→ What is needed
Your answer should be the lines of the data below that contain "index".

→ Dataset
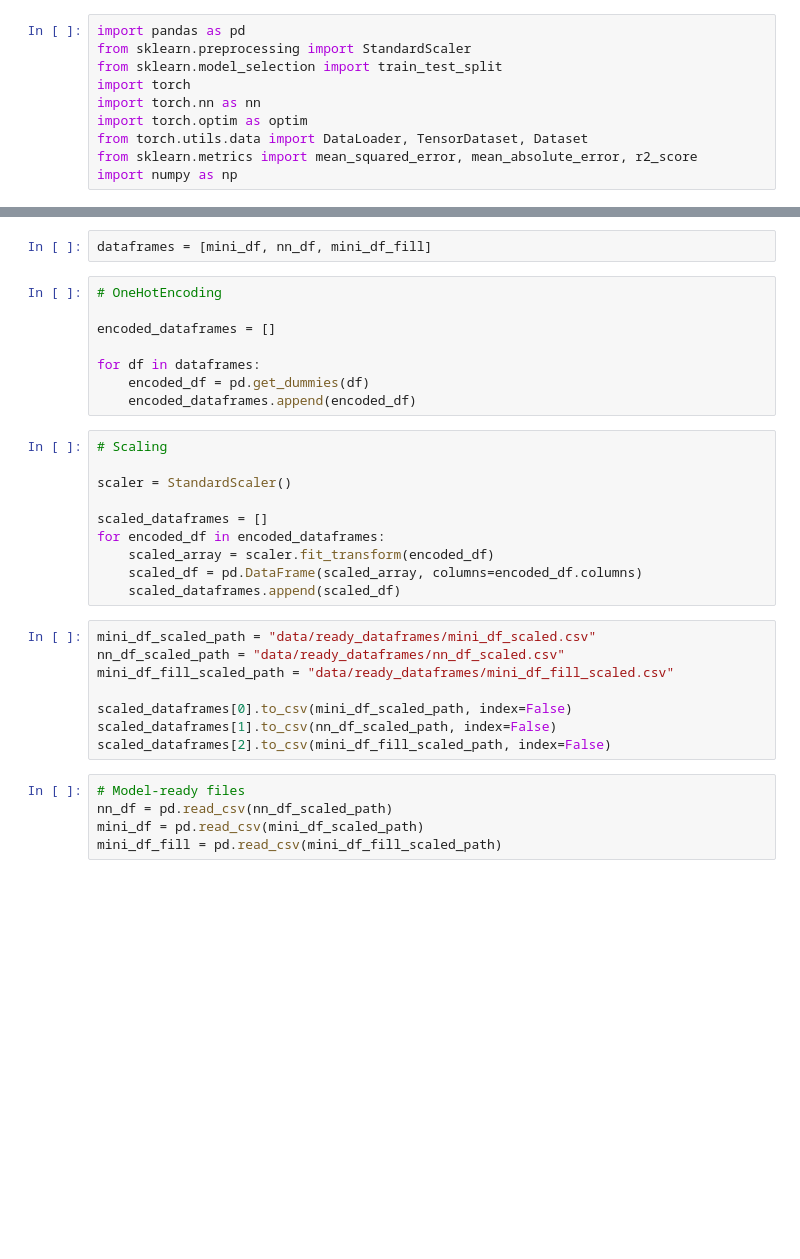
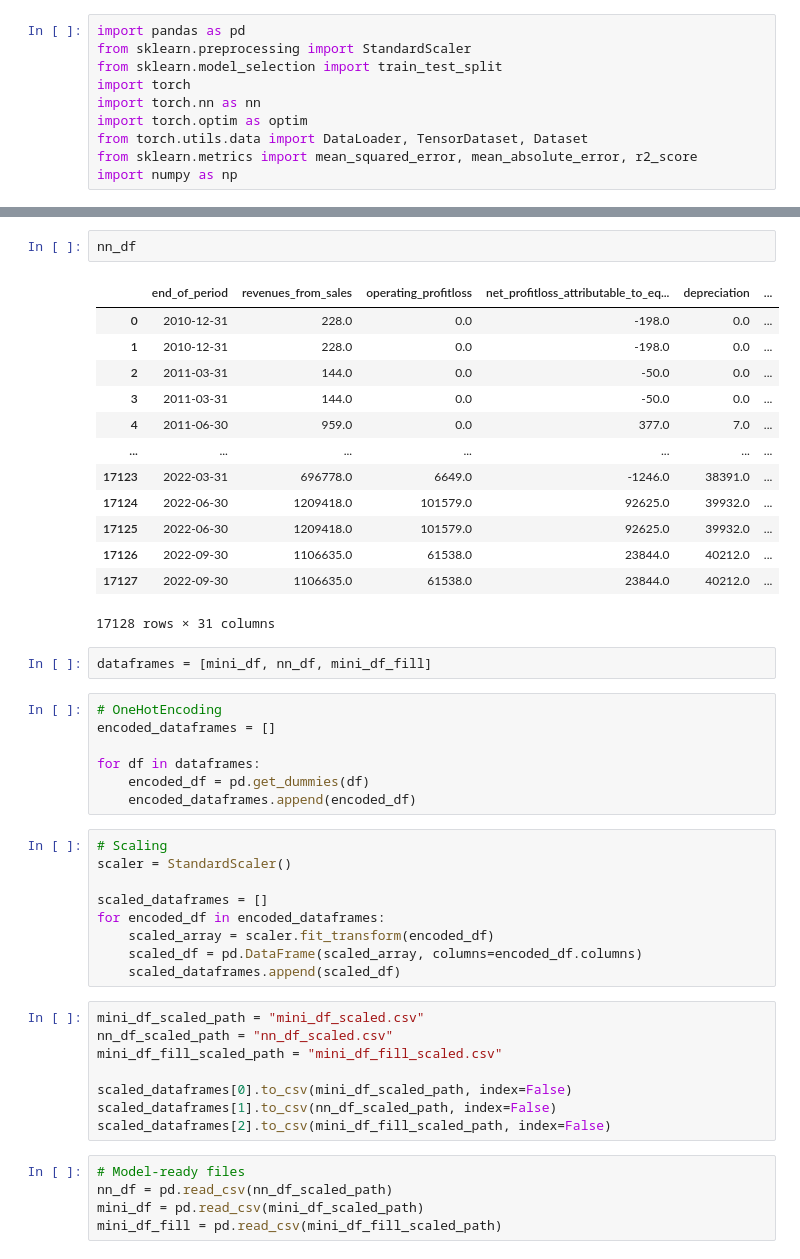
Before and after one commit to k-sobczyk/ensemble-nn-stock-forecast, a Jupyter notebook: model.ipynb, the cells around one changed output, grey strips where cells are left out. Saved outputs shown, nothing was run; the diff lists cells and outputs as text; blank space fills up the shorter version.

```diff
--- a/model.ipynb
+++ b/model.ipynb
@@ -15,8 +47,23 @@ nn_df = pd.read_csv('data/nn_data/nn_df.csv')
+# %%
+nn_df
+# %% [output]
+|  | end_of_period | revenues_from_sales | operating_profitloss | net_profitloss_attributable_to_eq... | depreciation | ... |
+| 0 | 2010-12-31 | 228.0 | 0.0 | -198.0 | 0.0 | ... |
+| 1 | 2010-12-31 | 228.0 | 0.0 | -198.0 | 0.0 | ... |
+| 2 | 2011-03-31 | 144.0 | 0.0 | -50.0 | 0.0 | ... |
+| 3 | 2011-03-31 | 144.0 | 0.0 | -50.0 | 0.0 | ... |
+| 4 | 2011-06-30 | 959.0 | 0.0 | 377.0 | 7.0 | ... |
+| ... | ... | ... | ... | ... | ... | ... |
+| 17123 | 2022-03-31 | 696778.0 | 6649.0 | -1246.0 | 38391.0 | ... |
+| 17124 | 2022-06-30 | 1209418.0 | 101579.0 | 92625.0 | 39932.0 | ... |
+| 17125 | 2022-06-30 | 1209418.0 | 101579.0 | 92625.0 | 39932.0 | ... |
+| 17126 | 2022-09-30 | 1106635.0 | 61538.0 | 23844.0 | 40212.0 | ... |
+| 17127 | 2022-09-30 | 1106635.0 | 61538.0 | 23844.0 | 40212.0 | ... |
+17128 rows × 31 columns
 # %%
 dataframes = [mini_df, nn_df, mini_df_fill]
 # %%
 # OneHotEncoding
-
 encoded_dataframes = []
 
 for df in dataframes:
@@ -24,7 +71,6 @@ for df in dataframes:
     encoded_dataframes.append(encoded_df)
 # %%
 # Scaling
-
 scaler = StandardScaler()
 
 scaled_dataframes = []
@@ -33,9 +79,9 @@ for encoded_df in encoded_dataframes:
     scaled_df = pd.DataFrame(scaled_array, columns=encoded_df.columns)
     scaled_dataframes.append(scaled_df)
 # %%
-mini_df_scaled_path = "data/ready_dataframes/mini_df_scaled.csv"
-nn_df_scaled_path = "data/ready_dataframes/nn_df_scaled.csv"
-mini_df_fill_scaled_path = "data/ready_dataframes/mini_df_fill_scaled.csv"
+mini_df_scaled_path = "mini_df_scaled.csv"
+nn_df_scaled_path = "nn_df_scaled.csv"
+mini_df_fill_scaled_path = "mini_df_fill_scaled.csv"
 
 scaled_dataframes[0].to_csv(mini_df_scaled_path, index=False)
 scaled_dataframes[1].to_csv(nn_df_scaled_path, index=False)
```
Also changed, not shown: parts of 14 cells of this notebook, 2 other files.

→ Exercise result
 scaled_dataframes[0].to_csv(mini_df_scaled_path, index=False)
 scaled_dataframes[1].to_csv(nn_df_scaled_path, index=False)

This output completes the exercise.